> **Records for this task**
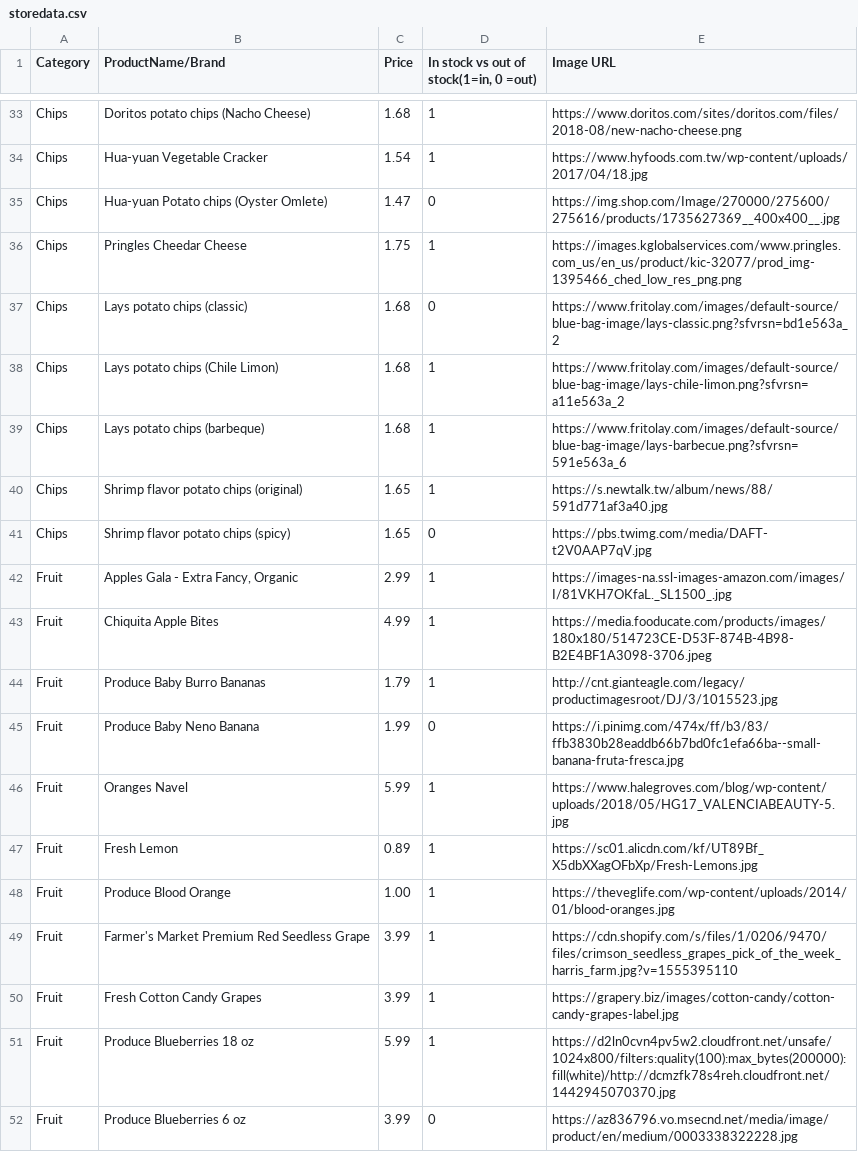
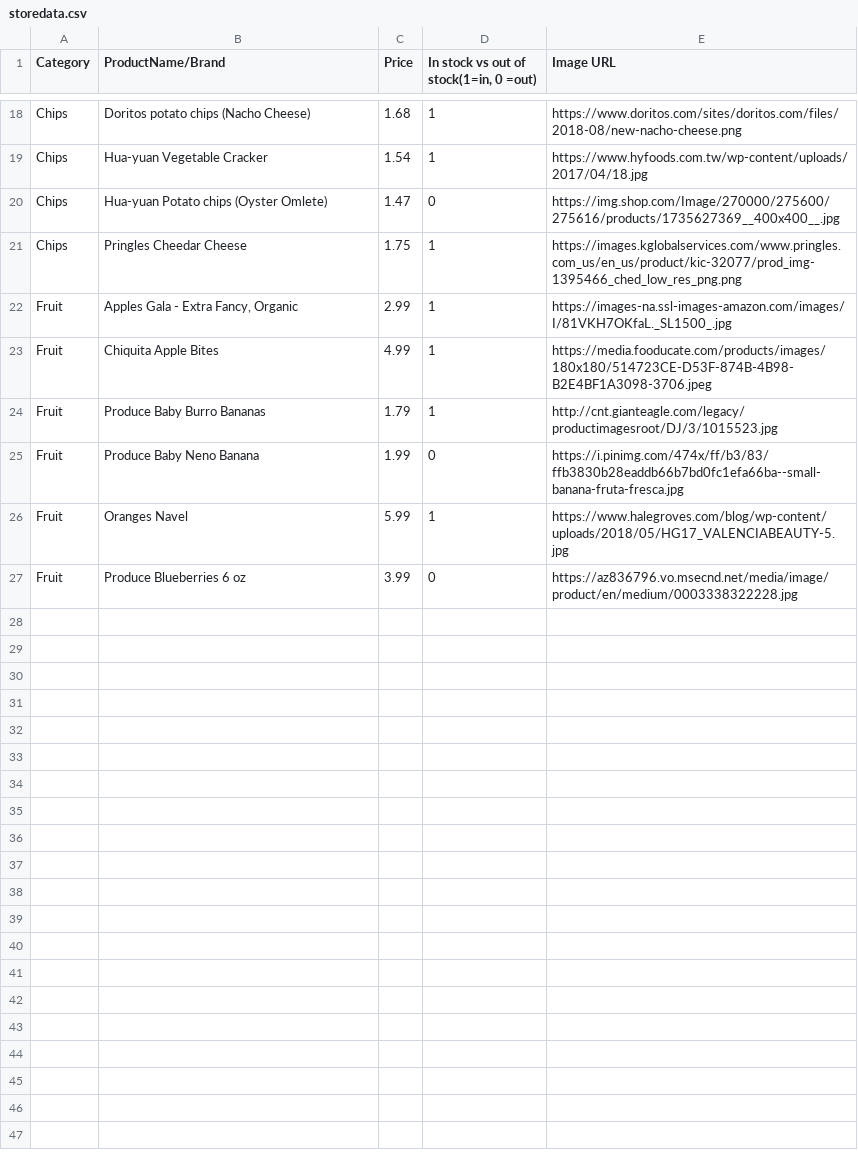
Before and after one commit to XinTu1996/ShopBud, a CSV file: shopbud/storedata.csv, drawn as a sheet; only a part is shown, gaps mark what is left out; the diff covers the shown part only.

```diff
--- a/shopbud/storedata.csv
+++ b/shopbud/storedata.csv
@@ -36,7 +21,2 @@ Chips,Hua-yuan Potato chips (Oyster Omlete),1.47,0,https://img.shop.com/Image/27
 Chips,Pringles Cheedar Cheese,1.75,1,https://images.kglobalservices.com/www.pringles.com_us/en_us/product/kic-32077/prod_img-1395466_ched_low_res_png.png
-Chips,Lays potato chips (classic),1.68,0,https://www.fritolay.com/images/default-source/blue-bag-image/lays-classic.png?sfvrsn=bd1e563a_2
-Chips,Lays potato chips (Chile Limon),1.68,1,https://www.fritolay.com/images/default-source/blue-bag-image/lays-chile-limon.png?sfvrsn=a11e563a_2
-Chips,Lays potato chips (barbeque),1.68,1,https://www.fritolay.com/images/default-source/blue-bag-image/lays-barbecue.png?sfvrsn=591e563a_6
-Chips,Shrimp flavor potato chips (original),1.65,1,https://s.newtalk.tw/album/news/88/591d771af3a40.jpg
-Chips,Shrimp flavor potato chips (spicy),1.65,0,https://pbs.twimg.com/media/DAFT-t2V0AAP7qV.jpg
 Fruit,"Apples Gala - Extra Fancy, Organic",2.99,1,https://images-na.ssl-images-amazon.com/images/I/81VKH7OKfaL._SL1500_.jpg
@@ -46,7 +26,2 @@ Fruit,Produce Baby Neno Banana,1.99,0,https://i.pinimg.com/474x/ff/b3/83/ffb3830
 Fruit,Oranges Navel,5.99,1,https://www.halegroves.com/blog/wp-content/uploads/2018/05/HG17_VALENCIABEAUTY-5.jpg
-Fruit,Fresh Lemon,0.89,1,https://sc01.alicdn.com/kf/UT89Bf_X5dbXXagOFbXp/Fresh-Lemons.jpg
-Fruit,Produce Blood Orange,1.00,1,https://theveglife.com/wp-content/uploads/2014/01/blood-oranges.jpg
-Fruit,Farmer's Market Premium Red Seedless Grape,3.99,1,https://cdn.shopify.com/s/files/1/0206/9470/files/crimson_seedless_grapes_pick_of_the_week_harris_farm.jpg?v=1555395110
-Fruit,Fresh Cotton Candy Grapes,3.99,1,https://grapery.biz/images/cotton-candy/cotton-candy-grapes-label.jpg
-Fruit,Produce Blueberries 18 oz,5.99,1,https://d2ln0cvn4pv5w2.cloudfront.net/unsafe/1024x800/filters:quality(100):max_bytes(200000):fill(white)/http://dcmzfk78s4reh.cloudfront.net/1442945070370.jpg
 Fruit,Produce Blueberries 6 oz,3.99,0,https://az836796.vo.msecnd.net/media/image/product/en/medium/0003338322228.jpg
```
Also changed, not shown: 15 removed rows elsewhere in this file, 6 other files.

> **Problem description**
For the string "Chips", find every line of the material that contains it, and copy each one.

> **Reply**
@@ -36,7 +21,2 @@ Chips,Hua-yuan Potato chips (Oyster Omlete),1.47,0,https://img.shop.com/Image/27
 Chips,Pringles Cheedar Cheese,1.75,1,https://images.kglobalservices.com/www.pringles.com_us/en_us/product/kic-32077/prod_img-1395466_ched_low_res_png.png
-Chips,Lays potato chips (classic),1.68,0,https://www.fritolay.com/images/default-source/blue-bag-image/lays-classic.png?sfvrsn=bd1e563a_2
-Chips,Lays potato chips (Chile Limon),1.68,1,https://www.fritolay.com/images/default-source/blue-bag-image/lays-chile-limon.png?sfvrsn=a11e563a_2
-Chips,Lays potato chips (barbeque),1.68,1,https://www.fritolay.com/images/default-source/blue-bag-image/lays-barbecue.png?sfvrsn=591e563a_6
-Chips,Shrimp flavor potato chips (original),1.65,1,https://s.newtalk.tw/album/news/88/591d771af3a40.jpg
-Chips,Shrimp flavor potato chips (spicy),1.65,0,https://pbs.twimg.com/media/DAFT-t2V0AAP7qV.jpg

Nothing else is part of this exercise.